Spotify’s Adam Bly breaks down why understanding people through music matters to marketers.
Spotify’s research initiative to understand people through music has been spearheaded by Adam Bly, VP of Data. Before he joined Spotify, Bly founded the data innovation firm Seed Scientific, which used big data to solve complex problems of all kinds—improving road safety, optimizing vaccine deployment, and more. We sat down with Bly to find out what drew him to studying music, the value of streaming data, and what’s coming next for Spotify’s data mission. At Cannes Lions, he’ll dive even deeper into these insights with his presentation: Melody, Harmony and Metadata.
Interview has been edited for length and clarity.
Can you explain your initial vision for Seed Scientific, and what drew you to bring that approach to Spotify back in 2015?
Adam Bly: The thesis behind Seed was: let’s work with some of the biggest brands and organizations in the world to take on problems that, historically, you might have solved through the lens of design thinking or management consulting but wouldn’t have viewed as territory for data and science. We got working in the music domain as a similar type of problem space. It became really clear to me that Spotify’s data set—100 billion events a day over 10 years, and over 140 million monthly active users—is pretty unique in its potential to understand people. Then the question is: If the data seems pretty unique, what kind of value can we create for listeners, for artists, for Spotify, for marketers, based on that data?
We wanted to apply scientific rigor to how we investigate this problem, and also bring a level of empathy and creativity. Music is a very personal domain, it’s such a mirror of ourselves. So studying it begs a more human-centered approach.
Spotify's Adam Bly, VP of Data
Once you explored Spotify’s data set, how did you specifically develop the vision for Understanding People Through Music?
Like with any good science, it starts with observation. You start with the qualitative research—talking to people about how music figures into their day, how it modulates mood, how it connects people to one another. And then, quantitatively, we have extraordinary data, really unrivaled in the industry, because we’ve been at this for 10 years as a company.
The fact that Spotify is really a mobile-first product also means it’s with you in so many different contexts. When you combine the diversity of contexts, the richness of user engagement, the size of the audience, all the music in our catalog, and 10 years of data…if you buy into the argument that music is ripe territory for interesting science, then Spotify has the best data set to explore.
At Cannes, you’ll be demonstrating what this research can reveal about individual users. Can you give a hint of what we might expect?
So the first generation of user understanding for Spotify had been about knowing what people like at a very high level, in terms of their affinity for certain genres and artists. If you start from that premise—that we have best-in-class (and always-improving) understanding of music taste and now want to go deeper—then the next thing to look at is: How does that taste change in time and space?

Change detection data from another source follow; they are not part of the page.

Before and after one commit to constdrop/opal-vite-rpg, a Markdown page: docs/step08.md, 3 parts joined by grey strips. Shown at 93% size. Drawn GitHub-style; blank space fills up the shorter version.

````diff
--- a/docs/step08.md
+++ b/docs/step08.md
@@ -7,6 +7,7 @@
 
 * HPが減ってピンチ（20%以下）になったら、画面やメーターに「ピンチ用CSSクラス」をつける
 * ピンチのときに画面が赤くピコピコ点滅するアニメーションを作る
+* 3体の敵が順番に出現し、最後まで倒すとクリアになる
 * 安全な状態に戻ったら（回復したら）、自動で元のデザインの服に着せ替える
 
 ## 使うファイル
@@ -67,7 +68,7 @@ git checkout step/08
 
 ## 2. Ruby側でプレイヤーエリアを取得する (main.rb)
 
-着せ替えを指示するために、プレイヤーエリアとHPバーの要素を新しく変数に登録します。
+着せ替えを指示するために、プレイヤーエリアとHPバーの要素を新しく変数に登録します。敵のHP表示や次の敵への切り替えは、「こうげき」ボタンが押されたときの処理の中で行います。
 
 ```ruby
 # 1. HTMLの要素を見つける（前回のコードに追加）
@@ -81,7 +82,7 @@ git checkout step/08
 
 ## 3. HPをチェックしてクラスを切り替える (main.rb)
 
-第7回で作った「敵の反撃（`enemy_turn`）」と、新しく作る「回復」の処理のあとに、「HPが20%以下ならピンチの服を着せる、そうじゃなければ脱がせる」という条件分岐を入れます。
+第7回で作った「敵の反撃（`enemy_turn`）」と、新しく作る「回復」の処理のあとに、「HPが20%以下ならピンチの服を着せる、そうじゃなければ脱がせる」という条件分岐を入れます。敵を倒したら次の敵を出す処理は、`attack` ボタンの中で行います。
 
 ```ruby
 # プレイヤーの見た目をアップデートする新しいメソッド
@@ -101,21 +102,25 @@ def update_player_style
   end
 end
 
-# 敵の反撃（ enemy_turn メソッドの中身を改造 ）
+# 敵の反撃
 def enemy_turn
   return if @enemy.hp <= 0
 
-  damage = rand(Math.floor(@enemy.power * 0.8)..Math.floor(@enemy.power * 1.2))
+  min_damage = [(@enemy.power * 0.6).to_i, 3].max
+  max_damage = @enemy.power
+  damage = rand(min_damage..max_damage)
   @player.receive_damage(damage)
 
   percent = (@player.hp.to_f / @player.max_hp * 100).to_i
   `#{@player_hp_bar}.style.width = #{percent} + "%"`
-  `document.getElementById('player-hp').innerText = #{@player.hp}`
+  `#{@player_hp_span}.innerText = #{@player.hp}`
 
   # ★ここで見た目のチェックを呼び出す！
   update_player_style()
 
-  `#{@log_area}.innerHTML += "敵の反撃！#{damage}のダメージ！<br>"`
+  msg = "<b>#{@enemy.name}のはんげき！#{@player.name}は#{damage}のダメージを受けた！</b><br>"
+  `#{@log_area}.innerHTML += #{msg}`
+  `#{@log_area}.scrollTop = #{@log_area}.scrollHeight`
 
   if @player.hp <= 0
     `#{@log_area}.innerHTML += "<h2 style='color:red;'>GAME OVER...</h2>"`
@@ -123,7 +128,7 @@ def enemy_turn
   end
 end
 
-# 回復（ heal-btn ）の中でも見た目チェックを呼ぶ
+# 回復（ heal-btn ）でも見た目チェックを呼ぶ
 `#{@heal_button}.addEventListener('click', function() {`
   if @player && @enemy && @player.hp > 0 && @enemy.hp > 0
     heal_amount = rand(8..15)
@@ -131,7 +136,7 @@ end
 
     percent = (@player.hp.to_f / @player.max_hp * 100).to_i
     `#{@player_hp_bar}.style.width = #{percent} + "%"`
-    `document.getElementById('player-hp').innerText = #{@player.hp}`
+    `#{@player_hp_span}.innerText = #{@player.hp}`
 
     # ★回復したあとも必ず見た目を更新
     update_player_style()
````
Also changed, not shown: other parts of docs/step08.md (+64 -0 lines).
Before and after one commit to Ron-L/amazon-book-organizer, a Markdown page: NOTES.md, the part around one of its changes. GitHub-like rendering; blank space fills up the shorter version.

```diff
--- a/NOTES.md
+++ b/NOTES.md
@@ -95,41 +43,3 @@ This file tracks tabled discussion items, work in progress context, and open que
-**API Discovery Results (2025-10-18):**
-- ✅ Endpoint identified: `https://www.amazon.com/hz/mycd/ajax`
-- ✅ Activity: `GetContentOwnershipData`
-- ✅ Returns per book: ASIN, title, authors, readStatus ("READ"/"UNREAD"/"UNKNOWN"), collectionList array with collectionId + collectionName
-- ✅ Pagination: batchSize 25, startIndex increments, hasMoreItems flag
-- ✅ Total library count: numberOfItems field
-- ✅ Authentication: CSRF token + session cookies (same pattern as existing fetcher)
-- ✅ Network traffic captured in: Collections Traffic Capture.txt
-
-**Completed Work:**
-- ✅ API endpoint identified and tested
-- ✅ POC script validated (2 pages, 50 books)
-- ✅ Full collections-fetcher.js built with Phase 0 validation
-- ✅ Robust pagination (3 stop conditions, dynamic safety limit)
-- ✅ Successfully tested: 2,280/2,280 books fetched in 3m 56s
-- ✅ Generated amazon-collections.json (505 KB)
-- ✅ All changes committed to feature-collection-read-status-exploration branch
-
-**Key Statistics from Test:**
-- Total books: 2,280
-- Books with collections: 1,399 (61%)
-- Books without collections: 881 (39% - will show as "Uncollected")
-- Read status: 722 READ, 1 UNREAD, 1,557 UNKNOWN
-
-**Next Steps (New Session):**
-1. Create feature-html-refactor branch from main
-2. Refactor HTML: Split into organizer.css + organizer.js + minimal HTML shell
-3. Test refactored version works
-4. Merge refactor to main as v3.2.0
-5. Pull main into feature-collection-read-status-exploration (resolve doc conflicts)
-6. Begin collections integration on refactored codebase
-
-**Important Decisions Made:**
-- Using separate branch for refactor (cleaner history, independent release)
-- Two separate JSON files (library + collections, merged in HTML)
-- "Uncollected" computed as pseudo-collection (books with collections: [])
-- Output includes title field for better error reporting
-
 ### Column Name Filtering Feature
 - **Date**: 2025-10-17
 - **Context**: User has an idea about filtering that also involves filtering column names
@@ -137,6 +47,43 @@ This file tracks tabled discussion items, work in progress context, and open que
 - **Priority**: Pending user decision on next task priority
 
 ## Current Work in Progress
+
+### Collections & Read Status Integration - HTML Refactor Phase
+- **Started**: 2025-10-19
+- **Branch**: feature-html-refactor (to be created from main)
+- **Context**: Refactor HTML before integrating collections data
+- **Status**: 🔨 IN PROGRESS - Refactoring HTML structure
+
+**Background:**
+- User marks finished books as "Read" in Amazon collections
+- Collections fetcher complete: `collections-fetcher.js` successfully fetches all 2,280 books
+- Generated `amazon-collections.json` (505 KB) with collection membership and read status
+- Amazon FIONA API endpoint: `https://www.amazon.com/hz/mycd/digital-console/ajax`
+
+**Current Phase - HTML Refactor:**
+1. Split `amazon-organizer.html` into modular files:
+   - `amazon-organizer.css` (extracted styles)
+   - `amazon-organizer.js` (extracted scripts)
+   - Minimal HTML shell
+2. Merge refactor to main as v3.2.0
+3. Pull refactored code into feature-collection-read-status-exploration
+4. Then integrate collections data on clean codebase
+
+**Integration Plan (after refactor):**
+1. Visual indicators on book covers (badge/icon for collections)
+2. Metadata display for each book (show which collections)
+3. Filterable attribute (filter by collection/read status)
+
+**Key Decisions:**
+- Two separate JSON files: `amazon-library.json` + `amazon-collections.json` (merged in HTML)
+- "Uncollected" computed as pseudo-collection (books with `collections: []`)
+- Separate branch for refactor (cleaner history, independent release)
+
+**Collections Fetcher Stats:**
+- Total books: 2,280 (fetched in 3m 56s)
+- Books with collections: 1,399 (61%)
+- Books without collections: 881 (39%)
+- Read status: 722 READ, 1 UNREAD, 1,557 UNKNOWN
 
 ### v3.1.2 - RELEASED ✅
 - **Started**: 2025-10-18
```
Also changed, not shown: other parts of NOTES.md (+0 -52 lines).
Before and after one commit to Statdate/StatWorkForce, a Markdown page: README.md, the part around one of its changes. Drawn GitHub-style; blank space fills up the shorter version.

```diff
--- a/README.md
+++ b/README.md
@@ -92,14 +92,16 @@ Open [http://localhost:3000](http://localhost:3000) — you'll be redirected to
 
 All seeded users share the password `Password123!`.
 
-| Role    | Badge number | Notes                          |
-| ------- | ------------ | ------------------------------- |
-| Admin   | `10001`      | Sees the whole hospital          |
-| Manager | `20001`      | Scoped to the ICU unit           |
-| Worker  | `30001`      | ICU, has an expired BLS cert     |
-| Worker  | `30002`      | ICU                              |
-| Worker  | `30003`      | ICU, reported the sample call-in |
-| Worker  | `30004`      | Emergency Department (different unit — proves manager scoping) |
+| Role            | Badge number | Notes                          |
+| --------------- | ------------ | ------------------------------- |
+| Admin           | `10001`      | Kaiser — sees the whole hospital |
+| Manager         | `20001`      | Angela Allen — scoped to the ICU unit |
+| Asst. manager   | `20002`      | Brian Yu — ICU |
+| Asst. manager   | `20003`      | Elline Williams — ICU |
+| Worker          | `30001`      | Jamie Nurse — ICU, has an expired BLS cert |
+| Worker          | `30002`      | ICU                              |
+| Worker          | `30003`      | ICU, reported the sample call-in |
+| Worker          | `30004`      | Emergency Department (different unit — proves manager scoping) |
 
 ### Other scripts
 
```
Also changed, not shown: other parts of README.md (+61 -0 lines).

One thing that’s really interesting to understand is how much a user forms routine. Are there times in the day, for a certain individual, where a certain kind of music, or a certain kind of listening, is really important to them? Are they the the kind of person who has a very specific weekday behavior, so Sunday is noticeably different than the rest of the week? For the first time, we’re really starting to see these musical journeys at an individual level.
How does the research benefit Spotify as a product? And how can it benefit brands and marketers?
Within the product, we are working to set the standard for state-of-the-art personalization. That doesn’t mean just getting a general sense of your taste spot on—it means being able to truly soundtrack your life in a profoundly meaningful way. This takes us to another level in making the product experience more relevant to our users.
Of course, as the product is more relevant to our users, it becomes ever more valuable to brands. They can use Spotify to interact with those users in moments that could be mutually beneficial to both the brand and the user. That’s sort of the Holy Grail of advertising.
What all of this data affords Spotify is the opportunity to create a level of ad personalization that is quite unprecedented. It stems from what we can learn about our users, and what we can express to brands anonymously, so they can craft the right strategy and creative, and present the right message to the right user at the right time. There’s a level of emotional significance we can offer to brands that goes beyond just, “I’m stepping in front of the grocery store, so I need food.” It’s much more complex. We can communicate with the user on a more fundamental emotional level.
You mentioned that deeper insights are coming in the future. Where do you think this research is headed next?
From a research standpoint, this is just the beginning. The more we demonstrate our ability to predict traits and attributes about people, and the more we demonstrate both internally and externally that our first-party data is uniquely rich and our methodologies are quite advanced, the more it excites us to go deeper. It pushes us to try to model that next unique attribute about people to make their connection to music and artists—and Spotify—ever more meaningful and relevant.